Action item:
Each record in the material below must be written out again exactly.

--- START ---

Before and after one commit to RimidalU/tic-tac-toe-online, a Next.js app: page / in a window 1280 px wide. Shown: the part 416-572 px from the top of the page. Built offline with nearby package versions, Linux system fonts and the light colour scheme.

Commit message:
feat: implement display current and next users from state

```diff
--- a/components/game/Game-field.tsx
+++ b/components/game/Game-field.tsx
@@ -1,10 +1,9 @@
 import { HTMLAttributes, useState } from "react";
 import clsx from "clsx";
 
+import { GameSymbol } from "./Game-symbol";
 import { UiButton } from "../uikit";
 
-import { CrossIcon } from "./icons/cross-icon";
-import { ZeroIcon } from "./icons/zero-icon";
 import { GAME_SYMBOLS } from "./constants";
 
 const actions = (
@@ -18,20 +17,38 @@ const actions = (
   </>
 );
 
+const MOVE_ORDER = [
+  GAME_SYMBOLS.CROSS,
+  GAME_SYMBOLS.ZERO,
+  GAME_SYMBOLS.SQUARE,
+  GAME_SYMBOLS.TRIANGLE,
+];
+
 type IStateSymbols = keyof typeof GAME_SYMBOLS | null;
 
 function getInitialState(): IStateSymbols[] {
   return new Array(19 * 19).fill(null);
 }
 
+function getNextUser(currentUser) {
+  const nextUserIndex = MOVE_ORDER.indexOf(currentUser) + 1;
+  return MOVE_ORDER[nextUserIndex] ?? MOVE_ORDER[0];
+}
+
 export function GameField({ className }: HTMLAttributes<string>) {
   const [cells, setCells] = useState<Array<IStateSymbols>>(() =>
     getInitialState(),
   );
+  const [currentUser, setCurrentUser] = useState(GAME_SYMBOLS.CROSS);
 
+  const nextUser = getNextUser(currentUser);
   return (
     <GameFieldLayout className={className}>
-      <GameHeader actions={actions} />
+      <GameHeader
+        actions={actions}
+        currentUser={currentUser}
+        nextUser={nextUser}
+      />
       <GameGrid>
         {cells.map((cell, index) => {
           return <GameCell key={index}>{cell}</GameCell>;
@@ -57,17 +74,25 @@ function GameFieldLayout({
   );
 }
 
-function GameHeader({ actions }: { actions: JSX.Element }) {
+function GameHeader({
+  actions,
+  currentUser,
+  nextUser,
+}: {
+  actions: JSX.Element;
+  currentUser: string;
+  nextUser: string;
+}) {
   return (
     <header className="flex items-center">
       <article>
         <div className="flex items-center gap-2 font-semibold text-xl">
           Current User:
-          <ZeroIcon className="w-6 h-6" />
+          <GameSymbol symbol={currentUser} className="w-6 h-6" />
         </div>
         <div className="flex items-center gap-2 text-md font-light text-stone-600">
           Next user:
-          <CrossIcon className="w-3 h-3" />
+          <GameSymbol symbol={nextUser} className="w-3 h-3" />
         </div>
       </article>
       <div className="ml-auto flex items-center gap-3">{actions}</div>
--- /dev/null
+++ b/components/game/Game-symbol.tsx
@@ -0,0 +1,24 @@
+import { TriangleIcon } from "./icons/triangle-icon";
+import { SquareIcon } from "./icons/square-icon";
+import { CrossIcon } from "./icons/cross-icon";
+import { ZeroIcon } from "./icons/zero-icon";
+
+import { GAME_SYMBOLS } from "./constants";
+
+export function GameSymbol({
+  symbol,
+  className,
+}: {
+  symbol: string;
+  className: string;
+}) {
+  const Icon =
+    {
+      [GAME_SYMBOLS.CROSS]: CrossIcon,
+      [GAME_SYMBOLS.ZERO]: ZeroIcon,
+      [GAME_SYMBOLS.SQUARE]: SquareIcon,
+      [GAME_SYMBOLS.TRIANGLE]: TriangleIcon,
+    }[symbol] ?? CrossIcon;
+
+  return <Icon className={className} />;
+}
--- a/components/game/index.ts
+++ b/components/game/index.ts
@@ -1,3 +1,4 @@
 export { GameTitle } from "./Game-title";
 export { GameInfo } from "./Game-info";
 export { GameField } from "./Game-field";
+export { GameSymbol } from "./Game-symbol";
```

--- END ---

Solution below:
Before and after one commit to RimidalU/tic-tac-toe-online, a Next.js app: page / in a window 1280 px wide. Shown: the part 416-572 px from the top of the page. Built offline with nearby package versions, Linux system fonts and the light colour scheme.

Commit message:
feat: implement display current and next users from state

```diff
--- a/components/game/Game-field.tsx
+++ b/components/game/Game-field.tsx
@@ -1,10 +1,9 @@
 import { HTMLAttributes, useState } from "react";
 import clsx from "clsx";
 
+import { GameSymbol } from "./Game-symbol";
 import { UiButton } from "../uikit";
 
-import { CrossIcon } from "./icons/cross-icon";
-import { ZeroIcon } from "./icons/zero-icon";
 import { GAME_SYMBOLS } from "./constants";
 
 const actions = (
@@ -18,20 +17,38 @@ const actions = (
   </>
 );
 
+const MOVE_ORDER = [
+  GAME_SYMBOLS.CROSS,
+  GAME_SYMBOLS.ZERO,
+  GAME_SYMBOLS.SQUARE,
+  GAME_SYMBOLS.TRIANGLE,
+];
+
 type IStateSymbols = keyof typeof GAME_SYMBOLS | null;
 
 function getInitialState(): IStateSymbols[] {
   return new Array(19 * 19).fill(null);
 }
 
+function getNextUser(currentUser) {
+  const nextUserIndex = MOVE_ORDER.indexOf(currentUser) + 1;
+  return MOVE_ORDER[nextUserIndex] ?? MOVE_ORDER[0];
+}
+
 export function GameField({ className }: HTMLAttributes<string>) {
   const [cells, setCells] = useState<Array<IStateSymbols>>(() =>
     getInitialState(),
   );
+  const [currentUser, setCurrentUser] = useState(GAME_SYMBOLS.CROSS);
 
+  const nextUser = getNextUser(currentUser);
   return (
     <GameFieldLayout className={className}>
-      <GameHeader actions={actions} />
+      <GameHeader
+        actions={actions}
+        currentUser={currentUser}
+        nextUser={nextUser}
+      />
       <GameGrid>
         {cells.map((cell, index) => {
           return <GameCell key={index}>{cell}</GameCell>;
@@ -57,17 +74,25 @@ function GameFieldLayout({
   );
 }
 
-function GameHeader({ actions }: { actions: JSX.Element }) {
+function GameHeader({
+  actions,
+  currentUser,
+  nextUser,
+}: {
+  actions: JSX.Element;
+  currentUser: string;
+  nextUser: string;
+}) {
   return (
     <header className="flex items-center">
       <article>
         <div className="flex items-center gap-2 font-semibold text-xl">
           Current User:
-          <ZeroIcon className="w-6 h-6" />
+          <GameSymbol symbol={currentUser} className="w-6 h-6" />
         </div>
         <div className="flex items-center gap-2 text-md font-light text-stone-600">
           Next user:
-          <CrossIcon className="w-3 h-3" />
+          <GameSymbol symbol={nextUser} className="w-3 h-3" />
         </div>
       </article>
       <div className="ml-auto flex items-center gap-3">{actions}</div>
--- /dev/null
+++ b/components/game/Game-symbol.tsx
@@ -0,0 +1,24 @@
+import { TriangleIcon } from "./icons/triangle-icon";
+import { SquareIcon } from "./icons/square-icon";
+import { CrossIcon } from "./icons/cross-icon";
+import { ZeroIcon } from "./icons/zero-icon";
+
+import { GAME_SYMBOLS } from "./constants";
+
+export function GameSymbol({
+  symbol,
+  className,
+}: {
+  symbol: string;
+  className: string;
+}) {
+  const Icon =
+    {
+      [GAME_SYMBOLS.CROSS]: CrossIcon,
+      [GAME_SYMBOLS.ZERO]: ZeroIcon,
+      [GAME_SYMBOLS.SQUARE]: SquareIcon,
+      [GAME_SYMBOLS.TRIANGLE]: TriangleIcon,
+    }[symbol] ?? CrossIcon;
+
+  return <Icon className={className} />;
+}
--- a/components/game/index.ts
+++ b/components/game/index.ts
@@ -1,3 +1,4 @@
 export { GameTitle } from "./Game-title";
 export { GameInfo } from "./Game-info";
 export { GameField } from "./Game-field";
+export { GameSymbol } from "./Game-symbol";
```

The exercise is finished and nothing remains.